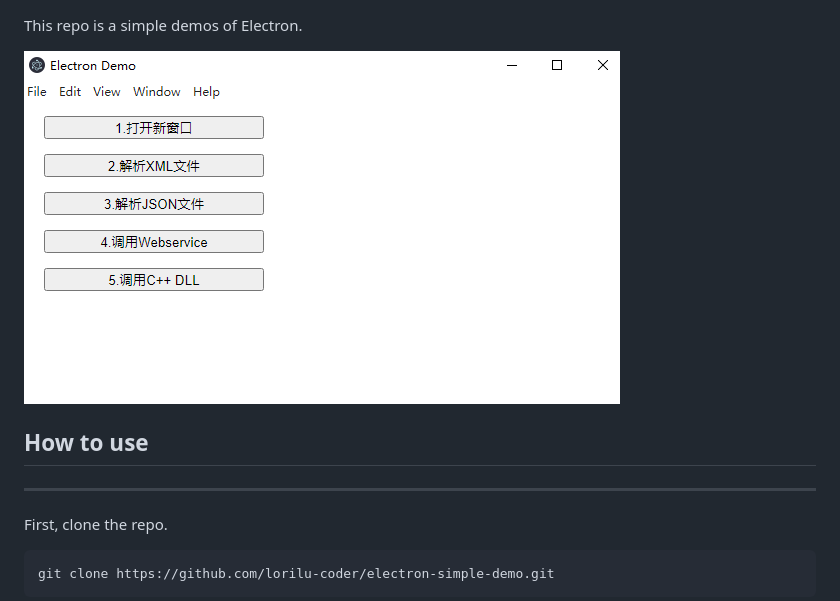
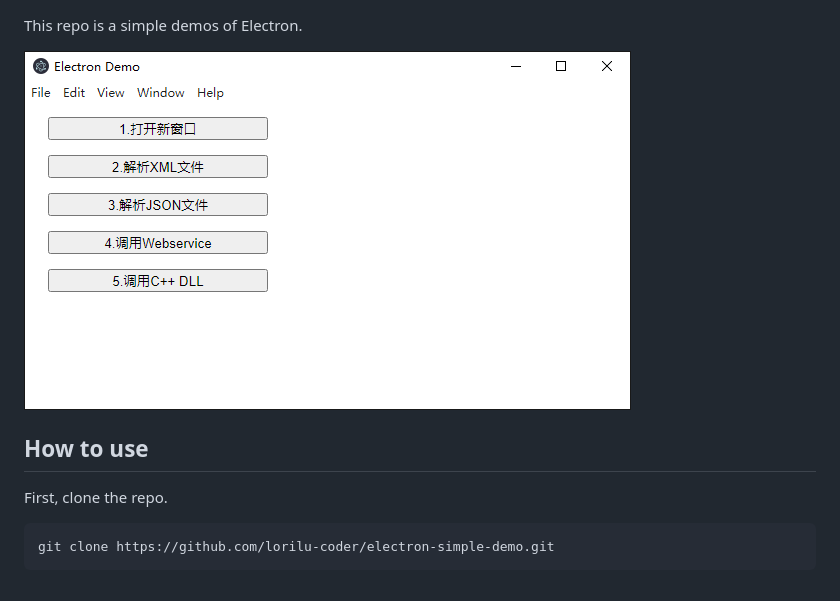
Before and after one commit to lorilu-coder/electron-simple-demo, a Markdown page: README.md, the part around the change printed below. Drawn GitHub-style; pictures changed too: images/demo.png.

```diff
--- a/README.md
+++ b/README.md
@@ -5,7 +5,6 @@ This repo is a simple demos of Electron.
 
 
 ## How to use
----
 
 First, clone the repo.
 
```
Also changed, not shown: other parts of README.md (+0 -1 lines).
- - -
REQUIREMENT: From the first line to the last, set down the records above exactly and skip the pictures.

RESULT OF THIS EXERCISE:
Before and after one commit to lorilu-coder/electron-simple-demo, a Markdown page: README.md, the part around the change printed below. Drawn GitHub-style; pictures changed too: images/demo.png.

```diff
--- a/README.md
+++ b/README.md
@@ -5,7 +5,6 @@ This repo is a simple demos of Electron.
 
 
 ## How to use
----
 
 First, clone the repo.
 
```
Also changed, not shown: other parts of README.md (+0 -1 lines).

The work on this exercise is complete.